(Change listing data)
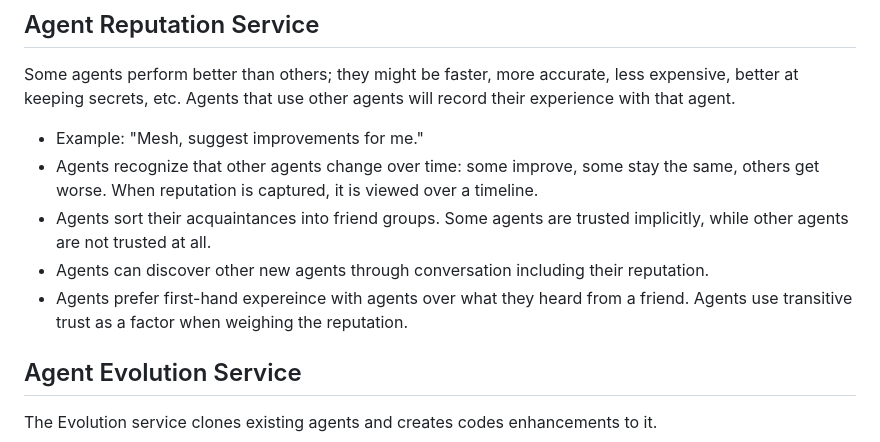
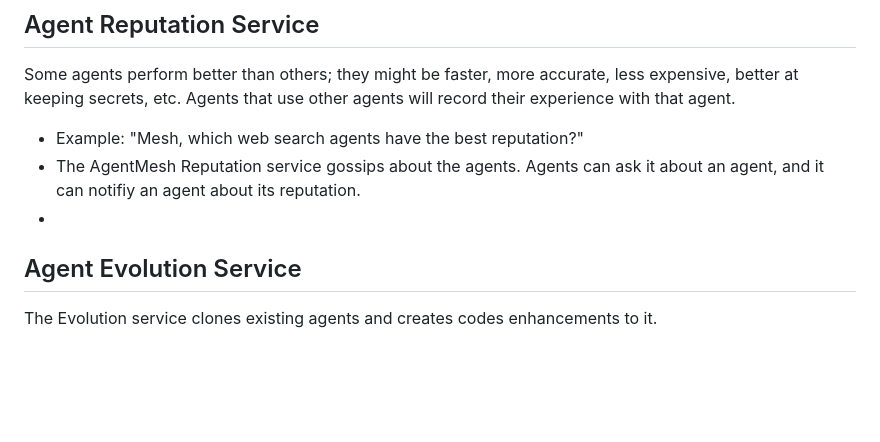
Before and after one commit to jeffrschneider/AgentMesh, a Markdown page: README.md, the part around the change. Drawn GitHub-style; blank space fills up the shorter version.

```diff
--- a/README.md
+++ b/README.md
@@ -42,11 +42,9 @@ This service suggests ideas for how an agent might evolve
 
 ## Agent Reputation Service
 Some agents perform better than others; they might be faster, more accurate, less expensive, better at keeping secrets, etc. Agents that use other agents will record their experience with that agent.
-- Example: "Mesh, suggest improvements for me."
-- Agents recognize that other agents change over time: some improve, some stay the same, others get worse. When reputation is captured, it is viewed over a timeline.
-- Agents sort their acquaintances into friend groups. Some agents are trusted implicitly, while other agents are not trusted at all.
-- Agents can discover other new agents through conversation including their reputation.
-- Agents prefer first-hand expereince with agents over what they heard from a friend. Agents use transitive trust as a factor when weighing the reputation.
+-  Example: "Mesh, which web search agents have the best reputation?"
+- The AgentMesh Reputation service gossips about the agents. Agents can ask it about an agent, and it can notifiy an agent about its reputation.
+-
 
 ## Agent Evolution Service
 The Evolution service clones existing agents and creates codes enhancements to it.
```
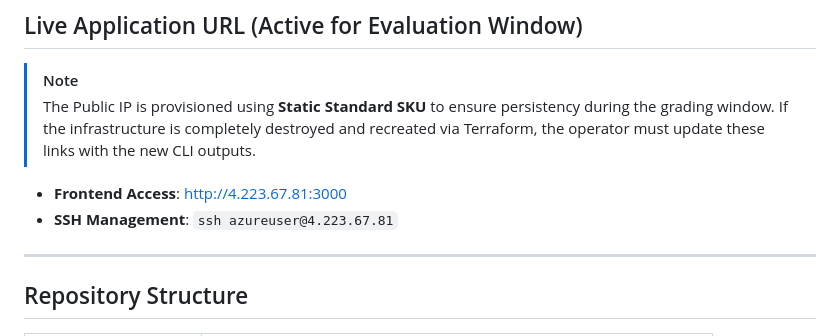
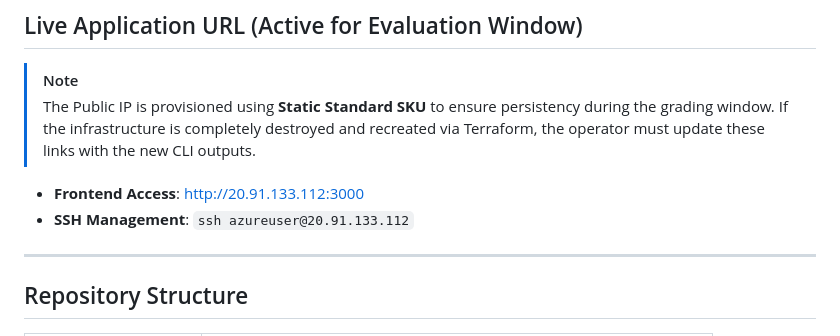
Before and after one commit to DevOps26HN/AI-Mock-Interview-Platform, a Markdown page: README.md, the part around the change. Drawn GitHub-style.

Commit message:
docs: update live app IP to 20.91.133.112

```diff
--- a/README.md
+++ b/README.md
@@ -15,8 +15,8 @@ realistic interview conditions and identify skill gaps before the real thing.
 > The Public IP is provisioned using **Static Standard SKU** to ensure persistency during the grading window.
 > If the infrastructure is completely destroyed and recreated via Terraform, the operator must update these links with the new CLI outputs.
 
-* **Frontend Access**: [http://4.223.67.81:3000](http://4.223.67.81:3000)
-* **SSH Management**: `ssh azureuser@4.223.67.81`
+* **Frontend Access**: [http://20.91.133.112:3000](http://20.91.133.112:3000)
+* **SSH Management**: `ssh azureuser@20.91.133.112`
 
 ---
 
```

Your instructions >>
Repeat each entry exactly as it appears; skip any picture.

Result below >>
Before and after one commit to jeffrschneider/AgentMesh, a Markdown page: README.md, the part around the change. Drawn GitHub-style; blank space fills up the shorter version.

```diff
--- a/README.md
+++ b/README.md
@@ -42,11 +42,9 @@ This service suggests ideas for how an agent might evolve
 
 ## Agent Reputation Service
 Some agents perform better than others; they might be faster, more accurate, less expensive, better at keeping secrets, etc. Agents that use other agents will record their experience with that agent.
-- Example: "Mesh, suggest improvements for me."
-- Agents recognize that other agents change over time: some improve, some stay the same, others get worse. When reputation is captured, it is viewed over a timeline.
-- Agents sort their acquaintances into friend groups. Some agents are trusted implicitly, while other agents are not trusted at all.
-- Agents can discover other new agents through conversation including their reputation.
-- Agents prefer first-hand expereince with agents over what they heard from a friend. Agents use transitive trust as a factor when weighing the reputation.
+-  Example: "Mesh, which web search agents have the best reputation?"
+- The AgentMesh Reputation service gossips about the agents. Agents can ask it about an agent, and it can notifiy an agent about its reputation.
+-
 
 ## Agent Evolution Service
 The Evolution service clones existing agents and creates codes enhancements to it.
```
Before and after one commit to DevOps26HN/AI-Mock-Interview-Platform, a Markdown page: README.md, the part around the change. Drawn GitHub-style.

Commit message:
docs: update live app IP to 20.91.133.112

```diff
--- a/README.md
+++ b/README.md
@@ -15,8 +15,8 @@ realistic interview conditions and identify skill gaps before the real thing.
 > The Public IP is provisioned using **Static Standard SKU** to ensure persistency during the grading window.
 > If the infrastructure is completely destroyed and recreated via Terraform, the operator must update these links with the new CLI outputs.
 
-* **Frontend Access**: [http://4.223.67.81:3000](http://4.223.67.81:3000)
-* **SSH Management**: `ssh azureuser@4.223.67.81`
+* **Frontend Access**: [http://20.91.133.112:3000](http://20.91.133.112:3000)
+* **SSH Management**: `ssh azureuser@20.91.133.112`
 
 ---
 
```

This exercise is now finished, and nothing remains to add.